It also passed House Bill 2042, a so-called “reciprocity” bill that allows people with valid concealed-carry permits from other states to carry concealed firearms in Kansas.

During debate on that bill, however, the House rejected proposed amendments to repeal a law allowing concealed-carry on college campuses, but it approved an amendment lowering the minimum age for carrying concealed firearms to 18 instead of 21, as long as those under 21 receive firearms training.

Rep. John Whitmer, R-Wichita, a gun rights advocate, said he also doesn’t believe the Florida shooting has altered the political landscape on gun legislation.

“The whole thing is tragic, but what I don’t like seeing is people trying to make political hay out of these things,” he said in an interview. “You’ve got someone with deep mental problems. You’ve got lapses in law enforcement because obviously they didn’t go into the school for whatever reason. You’ve got lapses in the system that didn’t see the warning signs and communicate them effectively. And instead we’re talking about bump stocks. That’s a symptom. Let’s treat the problem.”

But Whitmer said he has concerns about the “red flag” bills proposed by Bollier and Ward, although he didn’t dismiss the idea entirely.

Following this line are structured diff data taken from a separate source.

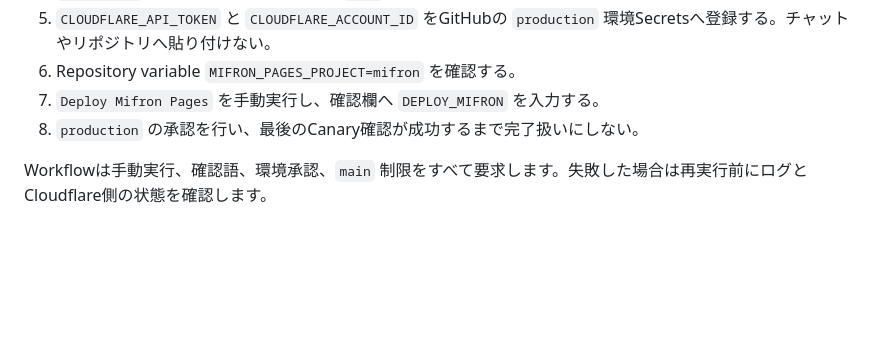
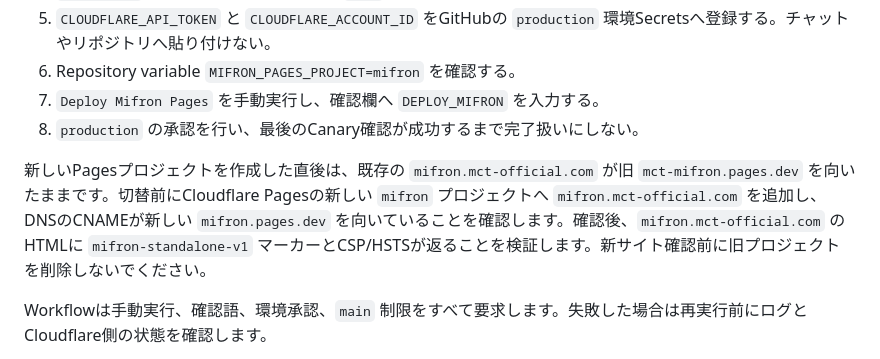
Before and after one commit to tatudrag0n/officialsites, a Markdown page: MIFRON_PRODUCTION_RUNBOOK.md, the part around the change. Drawn GitHub-style; blank space fills up the shorter version.

Commit message:
Document safe Mifron domain cutover

```diff
--- a/MIFRON_PRODUCTION_RUNBOOK.md
+++ b/MIFRON_PRODUCTION_RUNBOOK.md
@@ -12,6 +12,8 @@
 6. Repository variable `MIFRON_PAGES_PROJECT=mifron` を確認する。
 7. `Deploy Mifron Pages` を手動実行し、確認欄へ `DEPLOY_MIFRON` を入力する。
 8. `production` の承認を行い、最後のCanary確認が成功するまで完了扱いにしない。
+
+新しいPagesプロジェクトを作成した直後は、既存の `mifron.mct-official.com` が旧 `mct-mifron.pages.dev` を向いたままです。切替前にCloudflare Pagesの新しい `mifron` プロジェクトへ `mifron.mct-official.com` を追加し、DNSのCNAMEが新しい `mifron.pages.dev` を向いていることを確認します。確認後、`mifron.mct-official.com` のHTMLに `mifron-standalone-v1` マーカーとCSP/HSTSが返ることを検証します。新サイト確認前に旧プロジェクトを削除しないでください。
 
 Workflowは手動実行、確認語、環境承認、`main` 制限をすべて要求します。失敗した場合は再実行前にログとCloudflare側の状態を確認します。
 
```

“My first reaction to that is, before you take away someone’s constitutional rights, we need to make sure you’ve got something more than just hearsay,” he said. “I like the court hearing. But if I’m declaring someone unstable, it needs to be a doctor that actually says, ‘yes, there’s an issue here,’ before you take away someone’s constitutional right.”

Meanwhile, House Republicans are said to be working on a comprehensive bill to address school safety. Whitmer, who said he has been part of those discussions, said it is likely to include such things as mandating that all schools have safety plans in place, as well as things like gun safety training for students, and possibly more funding for mental health services.